Playing Catch and Juggling with a Humanoid Robot

Project Members

Jens Kober (Disney Research Pittsburgh, Bielefeld University, Germany)
Matt Glisson (Disney Research Pittsburgh)
Michael Mistry (Disney Research Pittsburgh)

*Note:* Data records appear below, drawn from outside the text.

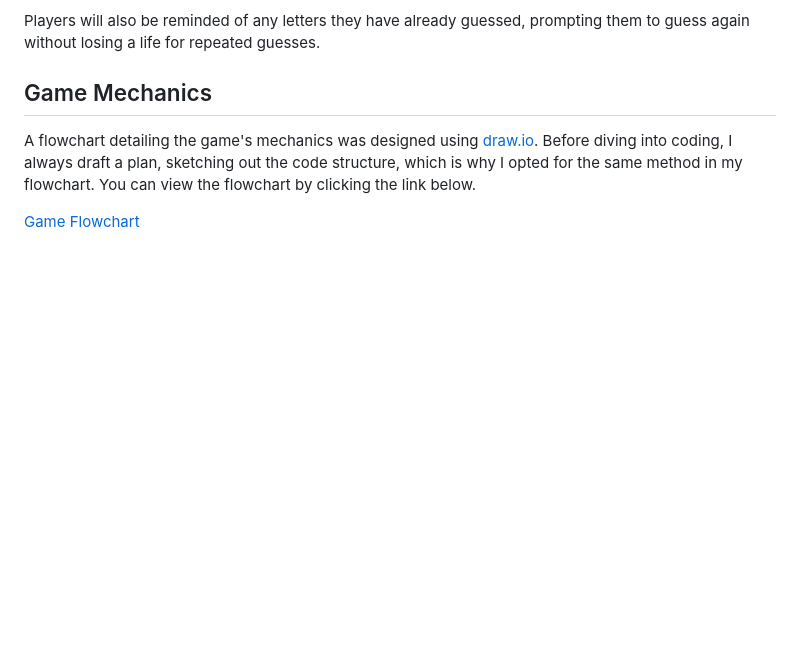
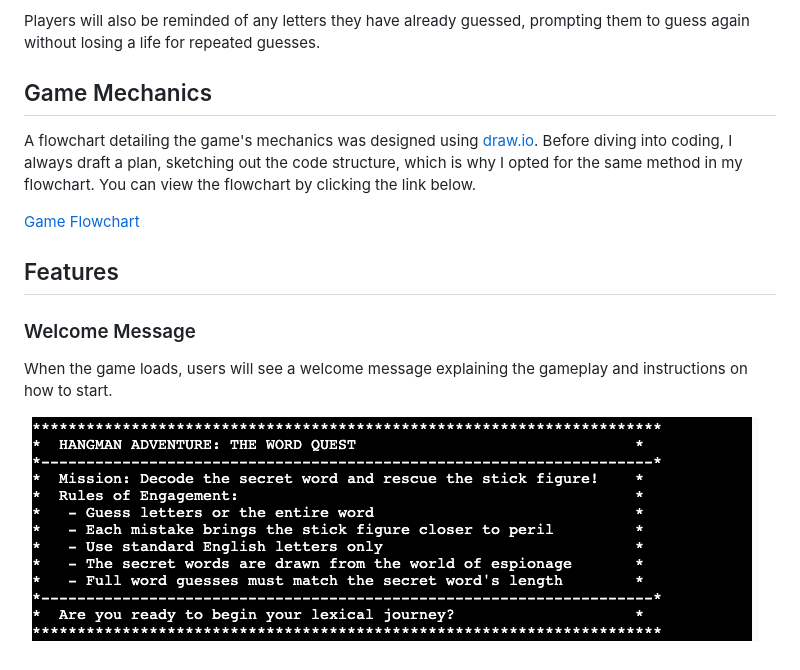
Before and after one commit to Yuss76A/hangman, a Markdown page: README.md, the part around the change. GitHub-like rendering; pictures changed too: docs/screenshots/welcome.png (added); blank space fills up the shorter version.

Commit message:
Add a welcome message section with text and image to the readme file

```diff
--- a/README.md
+++ b/README.md
@@ -27,3 +27,11 @@ Players will also be reminded of any letters they have already guessed, promptin
 A flowchart detailing the game's mechanics was designed using [draw.io](https://app.diagrams.net/ "draw.io"). Before diving into coding, I always draft a plan, sketching out the code structure, which is why I opted for the same method in my flowchart. You can view the flowchart by clicking the link below.
 
 [Game Flowchart](docs/flowchart/hangmandraw.png)
+
+## Features
+
+### Welcome Message
+
+When the game loads, users will see a welcome message explaining the gameplay and instructions on how to start.
+
+![Welcome Message](docs/screenshots/welcome.png)
```
Also changed, not shown: docs/screenshots/user.png (added), docs/screenshots/userinput.png (added).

Robots in entertainment environments typically do not allow for physical interaction and contact with people. However, catching and throwing back objects is one form of physical engagement that still maintains a safe distance between the robot and participants. Using an animatronic humanoid robot, we developed a test bed for a throwing and catching game scenario. We use an external camera system (ASUS Xtion PRO LIVE) to locate balls and a Kalman filter to predict ball destination and timing. The robot’s hand and joint-space are calibrated to the vision coordinate system using a least-squares technique, such that the hand can be positioned to the predicted location. Successful catches are thrown back two and a half meters forward to the participant, and missed catches are detected to trigger suitable animations that indicate failure. Human to robot partner juggling (three ball cascade pattern, one hand for each partner) is also achieved by speeding up the catching/throwing cycle. We tested the throwing/catching system on six participants (one child and five adults, including one elderly), and the juggling system on three skilled jugglers.

Publications

Playing Catch and Juggling with a Humanoid Robot
November 29, 2012
proceedings at 2012 IEEE-RAS International Conference on Humanoid Robots; Nov 29 – Dec 1, 2012; Osaka, Japan
Paper File [pdf, 3.01 MB]

Copyright Notice

The documents contained in these directories are included by the contributing authors as a means to ensure timely dissemination of scholarly and technical work on a non-commercial basis. Copyright and all rights therein are maintained by the authors or by other copyright holders, notwithstanding that they have offered their works here electronically. It is understood that all persons copying this information will adhere to the terms and constraints invoked by each author's copyright. These works may not be reposted without the explicit permission of the copyright holder.